Set 1 of My Favorite Birch Tree Photographs
Bob Jensen at Trinity University 

Birch trees come in a variety of shapes and colors in these mountains. They typically grow in clusters. and are
beautiful hardwood trees that continuously leave a mess of twigs,  branches, and paper-like bark on the ground.

This week I combine some current photographs take by Wes Lavin of our birch trees with some of my older photographs. Wes Lavin
is a photographer friend from Ashland who occasionally stops by to take pictures of our yard. His June 2015 pictures of our birch grove
are shown below:


Below is my picture of a problem that I have in my birch grove. A few years back (in 2013) we had a
disastrous snow fall on Memorial Day after the new leaves of the trees had unfurled. The weight
of the heavy snow causes some trees to break in strange ways. Instead of bending to the gournd
some of the trees snapped in the middle an fell across other trees. Below is one such tree that
I don't quite know how to safely take down. It is expensive and difficult to bring a bucket lift
up to the fallen tree top shown below:

Below you can see a birch tree that lost it's top in the Memorial Day storm:


Below are some other pictures that I took in foliage season:


We normally think of birch trees as having white bark. But there are several colors
Below is a picture I took of contrasting white and copper birch trees in our woods

Birch Trees ---

Birch is a broadleaved deciduous hardwood tree of the genus Betula (pron.: /ˈbɛtjʊlə/ Bé-tu-la),[1] in the family Betulaceae, which also includes alders, hazels, and hornbeams, and is closely related to the beech/oak family, Fagaceae. The genus Betula contains 30 to 60 known taxa of which 11 are on the IUCN 2011 Red List of Threatened Species.
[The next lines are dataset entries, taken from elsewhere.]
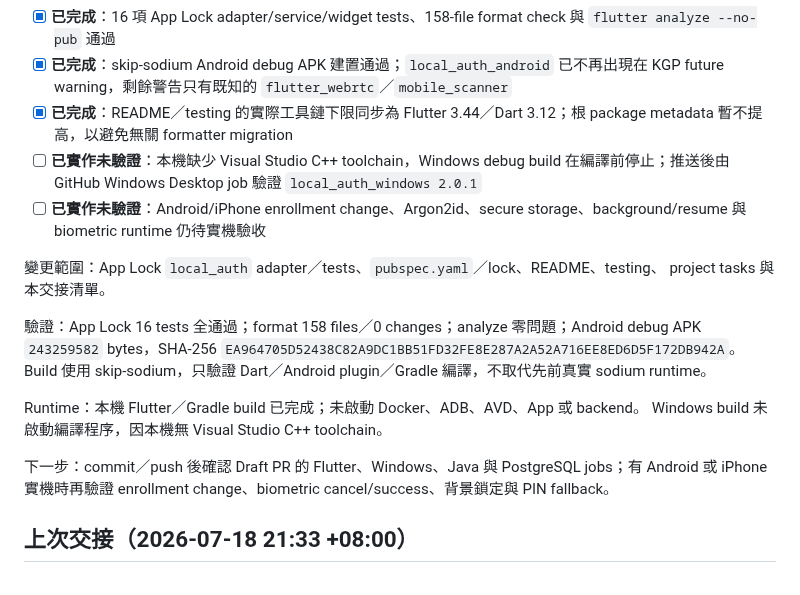
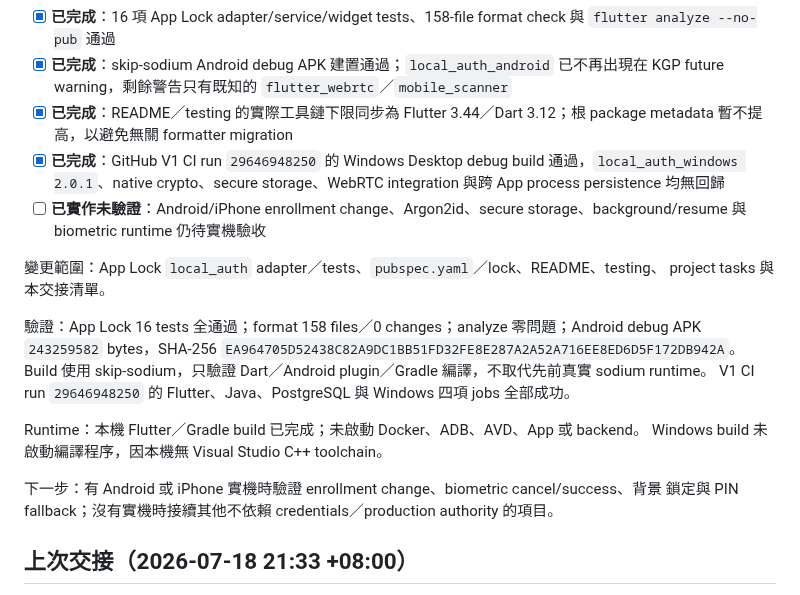
Before and after one commit to leezxt/p2p-chat, a Markdown page: docs/handoff_checklist.md, the part around one of its changes. Rendered like a GitHub page.

Commit message:
Record App Lock CI validation

```diff
--- a/docs/handoff_checklist.md
+++ b/docs/handoff_checklist.md
@@ -25,7 +25,7 @@
 - [x] **已完成**：16 項 App Lock adapter/service/widget tests、158-file format check 與 `flutter analyze --no-pub` 通過
 - [x] **已完成**：skip-sodium Android debug APK 建置通過；`local_auth_android` 已不再出現在 KGP future warning，剩餘警告只有既知的 `flutter_webrtc`／`mobile_scanner`
 - [x] **已完成**：README／testing 的實際工具鏈下限同步為 Flutter 3.44／Dart 3.12；根 package metadata 暫不提高，以避免無關 formatter migration
-- [ ] **已實作未驗證**：本機缺少 Visual Studio C++ toolchain，Windows debug build 在編譯前停止；推送後由 GitHub Windows Desktop job 驗證 `local_auth_windows 2.0.1`
+- [x] **已完成**：GitHub V1 CI run `29646948250` 的 Windows Desktop debug build 通過，`local_auth_windows 2.0.1`、native crypto、secure storage、WebRTC integration 與跨 App process persistence 均無回歸
 - [ ] **已實作未驗證**：Android/iPhone enrollment change、Argon2id、secure storage、background/resume 與 biometric runtime 仍待實機驗收
 
 變更範圍：App Lock `local_auth` adapter／tests、`pubspec.yaml`／lock、README、testing、
@@ -35,12 +35,13 @@ project tasks 與本交接清單。
 APK `243259582` bytes，SHA-256
 `EA964705D52438C82A9DC1BB51FD32FE8E287A2A52A716EE8ED6D5F172DB942A`。Build 使用
 skip-sodium，只驗證 Dart／Android plugin／Gradle 編譯，不取代先前真實 sodium runtime。
+V1 CI run `29646948250` 的 Flutter、Java、PostgreSQL 與 Windows 四項 jobs 全部成功。
 
 Runtime：本機 Flutter／Gradle build 已完成；未啟動 Docker、ADB、AVD、App 或 backend。
 Windows build 未啟動編譯程序，因本機無 Visual Studio C++ toolchain。
 
-下一步：commit／push 後確認 Draft PR 的 Flutter、Windows、Java 與 PostgreSQL jobs；有 Android
-或 iPhone 實機時再驗證 enrollment change、biometric cancel/success、背景鎖定與 PIN fallback。
+下一步：有 Android 或 iPhone 實機時驗證 enrollment change、biometric cancel/success、背景
+鎖定與 PIN fallback；沒有實機時接續其他不依賴 credentials／production authority 的項目。
 
 ## 上次交接（2026-07-18 21:33 +08:00）
 
```
Also changed, not shown: other parts of docs/handoff_checklist.md (+1 -1 lines).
They are typically rather short-lived pioneer species widespread in the Northern Hemisphere, particularly in northern temperate and boreal climates.

Once upon a time there were once three birch trees in the driveway loop behind our cottage

This is a view of those three birch trees from our bedroom facing west

A few years back we had a particularly heavy ice storm that broke the middle birch tree

Now upon a time there are only two remaining birch trees in our driveway loop

The ice storm was also hard on the birch trees in our woods

Fortunately most of the trees in our woods survived this ice storm

This is the reflection of a sunrise in a picture I took from our back deck

This is a winter sunset of these same birch trees


In the picture below you can see the top of the lift between our basement and the first floor

It takes us about 45 minutes to have lunch or dinner at the Mountain View Grand Hotel
Birch trees add a lot of color to the foliage of autumn

In Shelburne, NH there's a town forest made up mostly of birch trees ---,_New_Hampshire



Bob Jensen's Other Tree Photographs

My Maple Tree Photographs  \

Maple Sugaring Photographs

Set 1 of Maple Sugaring  Photographs 

Set 2  of Maple Sugaring  Photographs

Set 1 of my Timber Harvesting (Logging) Photographs


More of Bob Jensen's Pictures and Stories

Blogs of White Mountain Hikers (many great photographs) ---

 White Mountain News ---


On May 14, 2006 I retired from Trinity University after a long and wonderful career as an accounting professor in four universities. I was generously granted "Emeritus" status by the Trustees of Trinity University. My wife and I now live in a cottage in the White Mountains of New Hampshire ---

Bob Jensen's Blogs ---
Current and past editions of my newsletter called New Bookmarks ---
Current and past editions of my newsletter called Tidbits ---
Current and past editions of my newsletter called Fraud Updates ---
Bob Jensen's past presentations and lectures ---   

Our address is 190 Sunset Hill Road, Sugar Hill, New Hampshire
Our cottage was known as the Brayton Cottage in the early 1900s
Sunset Hill is a ridge overlooking with New Hampshire's White Mountains to the East
and Vermont's Green Mountains to the West


New Hampshire Historical Society ---

Clement Moran Photography Collection (antique New Hampshire photographs) --- Click Here

Bob Jensen's Threads ---

Bob Jensen's Home Page ---